What is expected. Find and copy every line in the records that includes the string "absolute".

Source material.
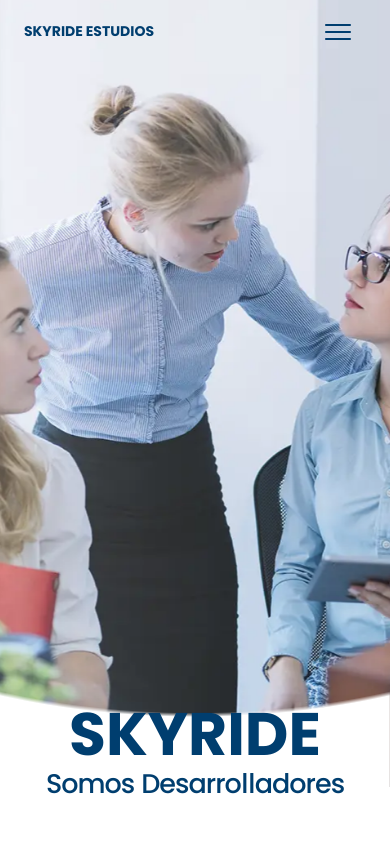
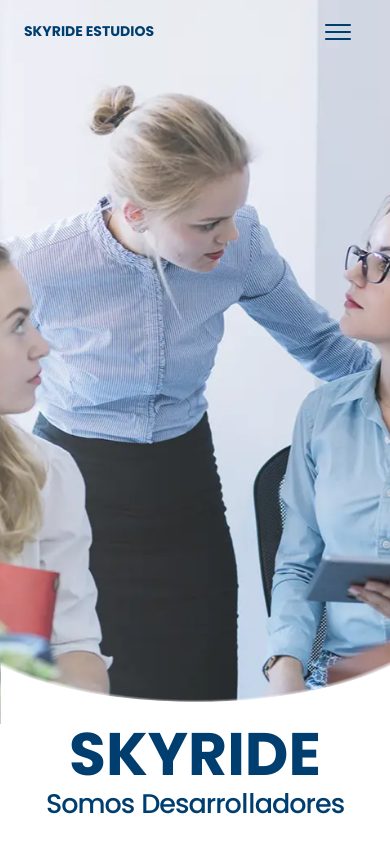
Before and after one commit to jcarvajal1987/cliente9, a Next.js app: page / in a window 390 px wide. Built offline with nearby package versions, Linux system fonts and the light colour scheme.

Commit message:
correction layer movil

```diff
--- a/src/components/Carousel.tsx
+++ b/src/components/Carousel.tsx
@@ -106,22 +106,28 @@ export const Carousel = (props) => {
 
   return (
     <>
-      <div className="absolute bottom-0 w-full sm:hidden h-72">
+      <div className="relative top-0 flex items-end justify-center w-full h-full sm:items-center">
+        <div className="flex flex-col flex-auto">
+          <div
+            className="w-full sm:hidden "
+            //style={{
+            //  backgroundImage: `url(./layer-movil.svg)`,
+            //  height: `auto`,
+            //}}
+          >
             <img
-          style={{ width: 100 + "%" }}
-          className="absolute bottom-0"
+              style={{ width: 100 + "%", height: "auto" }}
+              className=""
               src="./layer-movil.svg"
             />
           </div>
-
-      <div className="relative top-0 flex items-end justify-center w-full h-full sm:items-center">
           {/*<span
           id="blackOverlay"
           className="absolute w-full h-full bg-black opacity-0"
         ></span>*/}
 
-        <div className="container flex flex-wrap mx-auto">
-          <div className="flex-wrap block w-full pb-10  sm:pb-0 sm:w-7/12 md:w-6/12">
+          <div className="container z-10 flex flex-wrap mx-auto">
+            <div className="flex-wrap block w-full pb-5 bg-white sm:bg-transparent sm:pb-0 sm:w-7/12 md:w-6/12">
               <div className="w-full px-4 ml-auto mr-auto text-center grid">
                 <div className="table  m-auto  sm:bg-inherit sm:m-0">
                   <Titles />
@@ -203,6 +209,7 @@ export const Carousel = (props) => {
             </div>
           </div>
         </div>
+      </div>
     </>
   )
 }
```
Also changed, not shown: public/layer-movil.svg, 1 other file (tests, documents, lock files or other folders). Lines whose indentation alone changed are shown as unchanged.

Solution to this problem.
-      <div className="absolute bottom-0 w-full sm:hidden h-72">
-          className="absolute bottom-0"
           className="absolute w-full h-full bg-black opacity-0"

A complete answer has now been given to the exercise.